[Data excerpts]
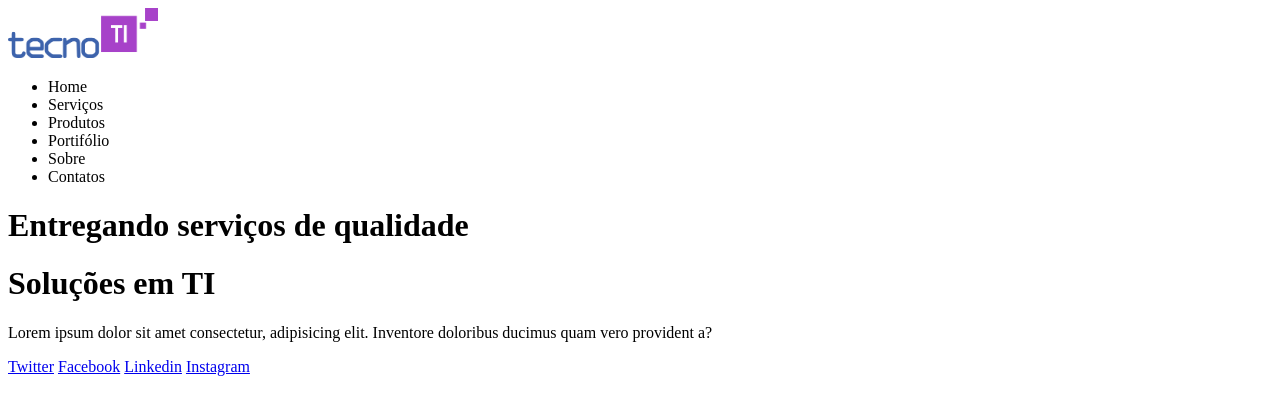
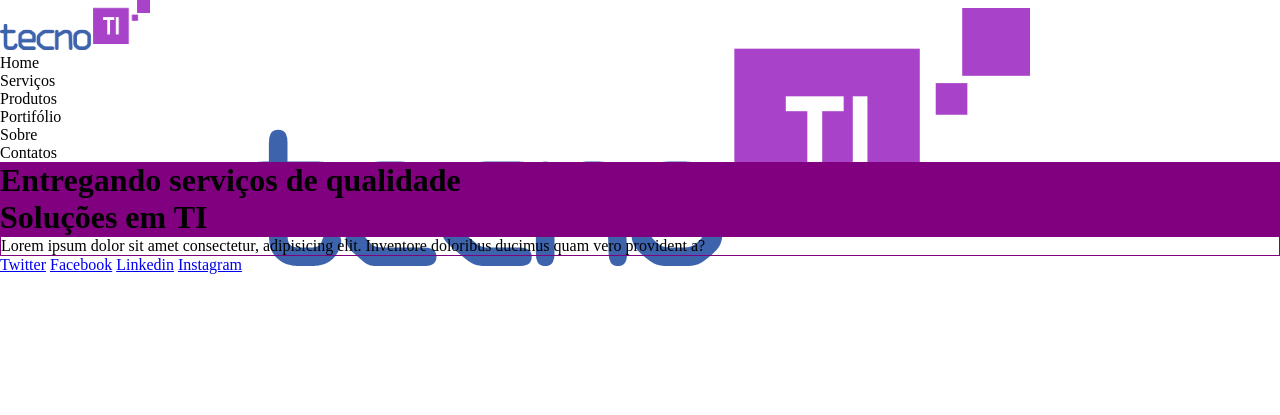
Before and after one commit to gladna1/portifolio, a PHP site: page / in a window 1280 px wide. Shown: the top 415 px of the page. Run offline with PHP 8.4, Linux system fonts and the light colour scheme.

Commit message:
aula13/02/2025

```diff
--- a/index.php
+++ b/index.php
@@ -5,8 +5,30 @@
     <meta name="viewport" content="width=device-width, initial-scale=1.0">
     <title>Portifólio</title>
 
+    <style>
 
-    <link rel="stylesheet" href="css/styles.css" />
+    *{
+        margin: 0;
+        padding: 0;
+    }
+
+    P{
+        border-width: 1px;
+        border-style: solid;
+        border-color: purple;
+    }
+
+    body {
+        background-image: url('imagens/logo.png');
+        background-repeat: no-repeat;
+        background-position: center;
+    }
+
+    H1{
+        background-color: purple;
+    }
+
+    </style>
 </head>
 
 <body>
```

→ What you should do:
Every line of the data above that includes "border" should be listed.

→ Task answer:
+        border-width: 1px;
+        border-style: solid;
+        border-color: purple;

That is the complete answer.